Instead, we perform some algebraic manipulations: $$$\frac{{\frac{{1}}{{{{\cos}}^{{2}}{\left({x}\right)}}}-{1}}}{{{\cos{{\left({x}\right)}}}-{1}}}=\frac{{{1}-{{\cos}}^{{2}}{\left({x}\right)}}}{{{{\cos}}^{{2}}{\left({x}\right)}{\left({1}-{\cos{{\left({x}\right)}}}\right)}}}=\frac{{{\left({1}-{\cos{{\left({x}\right)}}}\right)}{\left({1}+{\cos{{\left({x}\right)}}}\right)}}}{{{{\cos}}^{{2}}{\left({x}\right)}{\left({1}-{\cos{{\left({x}\right)}}}\right)}}}=\frac{{{1}+{\cos{{\left({x}\right)}}}}}{{{{\cos}}^{{2}}{\left({x}\right)}}}$$$.

So, $$$\lim_{{{x}\to{0}}}\frac{{\frac{{1}}{{{{\cos}}^{{2}}{\left({x}\right)}}}-{1}}}{{{1}-{\cos{{\left({x}\right)}}}}}=\lim_{{{x}\to{0}}}\frac{{{1}+{\cos{{\left({x}\right)}}}}}{{{{\cos}}^{{2}}{\left({x}\right)}}}=\frac{{{1}+{\cos{{\left({0}\right)}}}}}{{\cos{{\left({0}\right)}}}}={2}$$$.

So, the algebraic manipulations saved us time and effort.

Let's do our final example.

Example 8. Calculate $$$\lim_{{{x}\to{0}}}\frac{{{x}{{e}}^{{{2}{x}}}+{x}{{e}}^{{x}}-{2}{{e}}^{{{2}{x}}}+{2}{{e}}^{{x}}}}{{{{\left({{e}}^{{x}}-{1}\right)}}^{{3}}}}$$$.

Applying L'Hopital's rule a couple of times and simplifying the result between the applications gives:

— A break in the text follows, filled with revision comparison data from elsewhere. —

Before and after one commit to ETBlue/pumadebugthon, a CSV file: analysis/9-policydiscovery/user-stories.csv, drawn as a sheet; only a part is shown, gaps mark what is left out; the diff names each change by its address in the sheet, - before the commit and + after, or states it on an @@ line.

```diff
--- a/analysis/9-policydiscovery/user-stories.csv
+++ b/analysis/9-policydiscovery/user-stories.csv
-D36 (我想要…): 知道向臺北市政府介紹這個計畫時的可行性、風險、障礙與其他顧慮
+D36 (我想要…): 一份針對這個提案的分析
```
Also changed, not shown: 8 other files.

$$$\lim_{{{x}\to{0}}}\frac{{{x}{{e}}^{{{2}{x}}}+{x}{{e}}^{{x}}-{2}{{e}}^{{{2}{x}}}+{2}{{e}}^{{x}}}}{{{{\left({{e}}^{{x}}-{1}\right)}}^{{3}}}}=\lim_{{{x}\to{0}}}\frac{{{{e}}^{{{2}{x}}}+{2}{x}{{e}}^{{{2}{x}}}+{{e}}^{{x}}+{x}{{e}}^{{x}}-{4}{{e}}^{{{2}{x}}}+{2}{{e}}^{{x}}}}{{{3}{{e}}^{{x}}{{\left({{e}}^{{x}}-{1}\right)}}^{{2}}}}=$$$

$$$=\lim_{{{x}\to{0}}}\frac{{{2}{x}{{e}}^{{x}}-{3}{{e}}^{{x}}+{3}+{x}}}{{{3}{{\left({{e}}^{{x}}-{1}\right)}}^{{2}}}}=$$$

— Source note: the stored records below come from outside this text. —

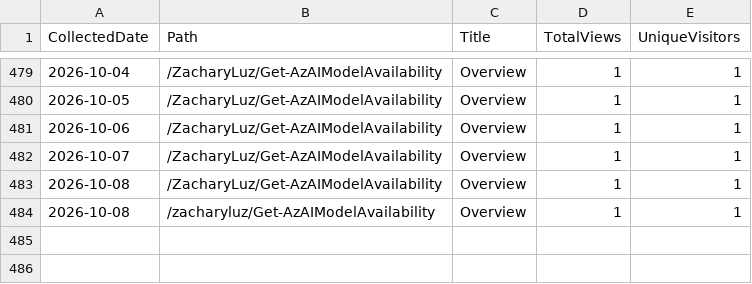
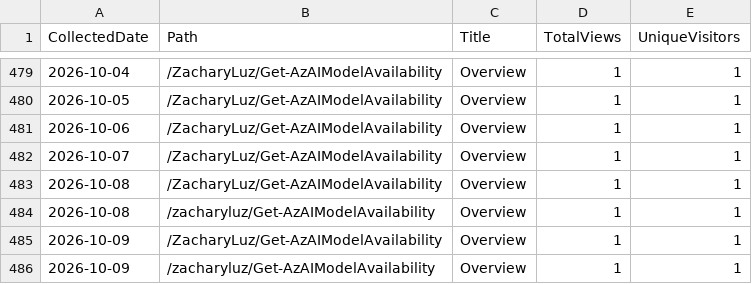
Before and after one commit to ZacharyLuz/Get-AzAIModelAvailability, a CSV file: data/paths.csv, drawn as a sheet; only a part is shown, gaps mark what is left out; the diff names each change by its address in the sheet, - before the commit and + after, or states it on an @@ line.

```diff
--- a/data/paths.csv
+++ b/data/paths.csv
+row 485: 2026-10-09 | /ZacharyLuz/Get-AzAIModelAvailability | Overview | 1 | 1
+row 486: 2026-10-09 | /zacharyluz/Get-AzAIModelAvailability | Overview | 1 | 1
```
Also changed, not shown: data/referrers.csv, data/release-downloads.csv, 3 other files.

$$$=\lim_{{{x}\to{0}}}\frac{{{2}{{e}}^{{x}}+{2}{x}{{e}}^{{x}}-{3}{{e}}^{{x}}+{1}}}{{{6}{{e}}^{{x}}{\left({{e}}^{{x}}-{1}\right)}}}=\lim_{{{x}\to{0}}}\frac{{{2}{x}-{1}+{{e}}^{{-{x}}}}}{{{6}{\left({{e}}^{{x}}-{1}\right)}}}=\lim_{{{x}\to{0}}}\frac{{{2}-{{e}}^{{-{x}}}}}{{{6}{{e}}^{{x}}}}=\frac{{1}}{{6}}$$$.